Esteemed colleague Paul brings up a hard issue in his comment on the previous post. He is not alone in being scandalized by the failure of some priests to attend to the sick and the dying.
I've been thinking about it, and it's a hard question. On the one hand, I think almost any priest is ready to drop whatever he is doing to go minister to the dying with Anointing and/or Viaticum, etc. This is one of the classic works of the cura animarum; it is part of the identity of the priest. On the other hand, it isn't infrequent to hear of someone leaving their parish or even falling away from the faith because 'the priest didn't/wouldn't come' when a loved one was sick or dying.
So what's going on here?
First, I have always found the clergy hard to reach. Rectory office hours are shrinking, and it can be hard to get through the maze of phone menus during other hours. What's more, during the times when offices are closed, i.e. in the evening or early morning, the parish priest is often unavailable because of services and meetings. Most rectories at least have an answering machine, but my experience of the clergy is that they do not take advantage of all the technological means available to them for keeping track of emergencies.

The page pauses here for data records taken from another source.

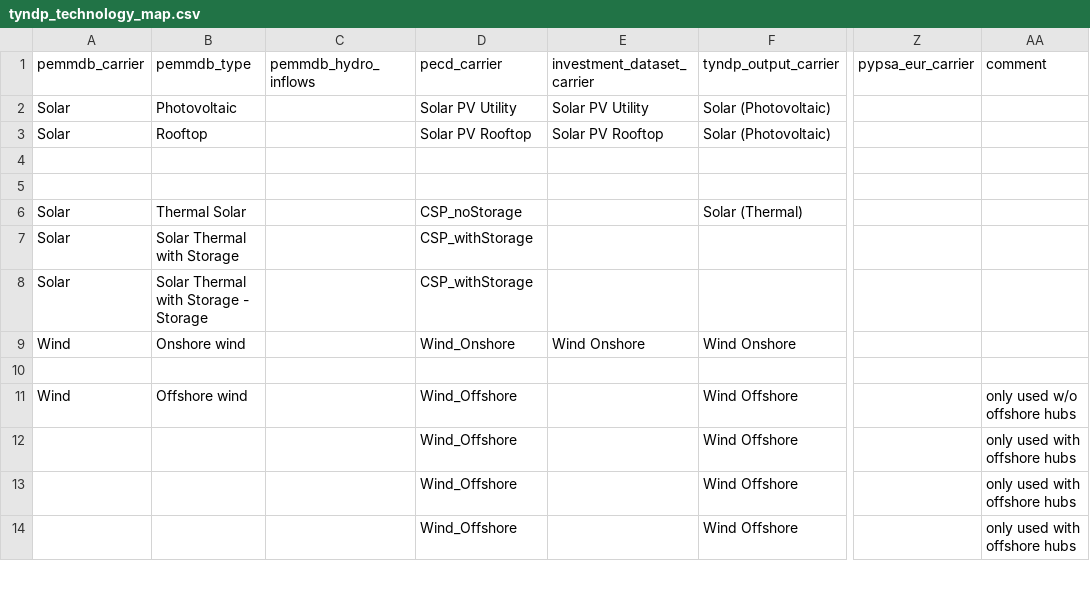
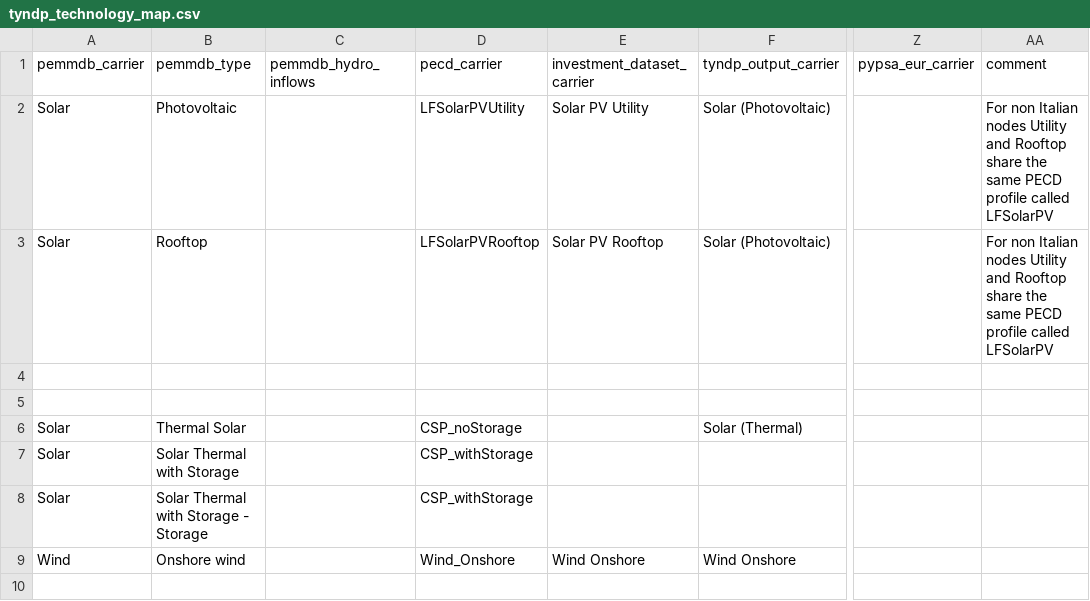
Before and after one commit to open-energy-transition/open-tyndp, a CSV file: data/tyndp_technology_map.csv, drawn as a sheet; only a part is shown, gaps mark what is left out; the shorter side is filled out with more unchanged rows; the diff names each change by its address in the sheet, - before the commit and + after, or states it on an @@ line.

```diff
--- a/data/tyndp_technology_map.csv
+++ b/data/tyndp_technology_map.csv
-D2 (pecd_carrier): Solar PV Utility
+D2 (pecd_carrier): LFSolarPVUtility
-AA2:AA3 (comment): (empty)
+AA2:AA3 (comment): For non Italian nodes Utility and Rooftop share the same PECD profile called LFSolarPV
-D3 (pecd_carrier): Solar PV Rooftop
+D3 (pecd_carrier): LFSolarPVRooftop
```
Also changed, not shown: data/tyndp_versions.csv, doc/data_inventory.csv, 12 other files.
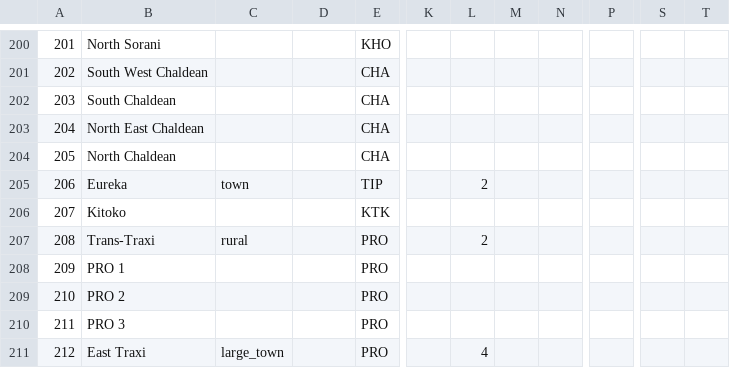
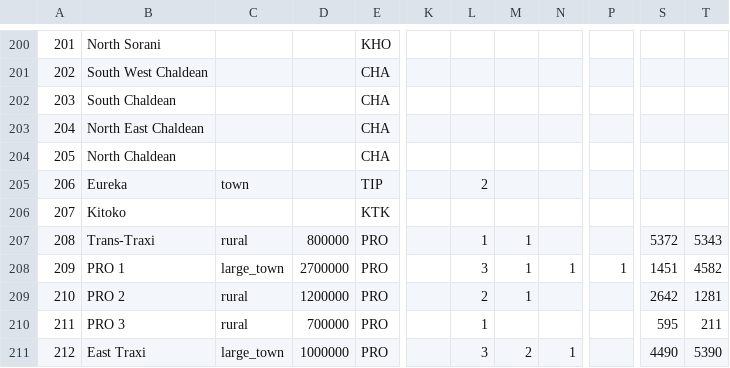
Before and after one commit to Scotty022/Anterra2, a CSV file: Generator_code/States_Raw.csv, drawn as a sheet; only a part is shown, gaps mark what is left out; the diff covers the shown part only; the diff names each change by its address in the sheet, - before the commit and + after, or states it on an @@ line.

Commit message:
Processed States_Raw

```diff
--- a/Generator_code/States_Raw.csv
+++ b/Generator_code/States_Raw.csv
-D207: (empty)
+D207: 800000
-L207: 2
+L207: 1
-M207:M209: (empty)
+M207:M209: 1
-S207: (empty)
+S207: 5372
-T207: (empty)
+T207: 5343
-C208: (empty)
+C208: large_town
-D208: (empty)
+D208: 2700000
-L208: (empty)
+L208: 3
-N208: (empty)
+N208: 1
-P208: (empty)
+P208: 1
-S208: (empty)
+S208: 1451
-T208: (empty)
+T208: 4582
-C209:C210: (empty)
+C209:C210: rural
-D209: (empty)
+D209: 1200000
-L209: (empty)
+L209: 2
-S209: (empty)
+S209: 2642
-T209: (empty)
+T209: 1281
-D210: (empty)
+D210: 700000
-L210: (empty)
+L210: 1
-S210: (empty)
+S210: 595
-T210: (empty)
+T210: 211
-D211: (empty)
+D211: 1000000
-L211: 4
+L211: 3
-M211: (empty)
+M211: 2
-N211: (empty)
+N211: 1
-S211: (empty)
+S211: 4490
-T211: (empty)
+T211: 5390
```
Also changed, not shown: 66 edited cells elsewhere in this file, 25 other files.
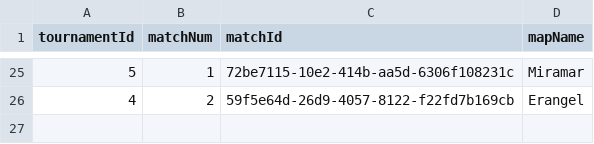
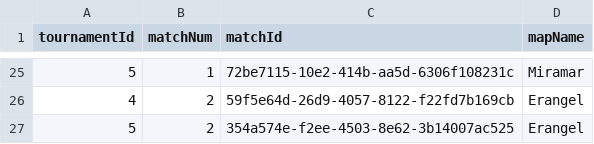
Before and after one commit to Amlaith/pubg_tournament_stats, a CSV file: data/matches.csv, drawn as a sheet; only a part is shown, gaps mark what is left out.

```diff
--- a/data/matches.csv
+++ b/data/matches.csv
@@ -26 +26,2 @@ tournamentId,matchNum,matchId,mapName
 4,2,59f5e64d-26d9-4057-8122-f22fd7b169cb,Erangel
+5,2,354a574e-f2ee-4503-8e62-3b14007ac525,Erangel
```
Also changed, not shown: data/playersResults.csv, data/teamsResults.csv.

Second, and this is hard to say, but as a parish priest you just can't answer your phone at night. When I was first in the parish, I used to forward the emergency line straight to my cell phone on the nights when I was on duty. I imagined myself as an eager parish priest ready to respond to a pastoral need at any moment. After an hour on the phone one night with someone complaining that one of the priests stole her kidney when she came to confession, and another half hour another night with someone afraid to come out of his basement because of "the aliens," I set up a voice mail account where people could leave a message. It invites people with real emergencies to leave a message, after which I will call them back. Some folks find this off-putting, but I require my sanity. I check the messages frequently, and this system seems to work pretty well. On the other hand, I realize that people who are distressed or elderly may not understand such things when they call.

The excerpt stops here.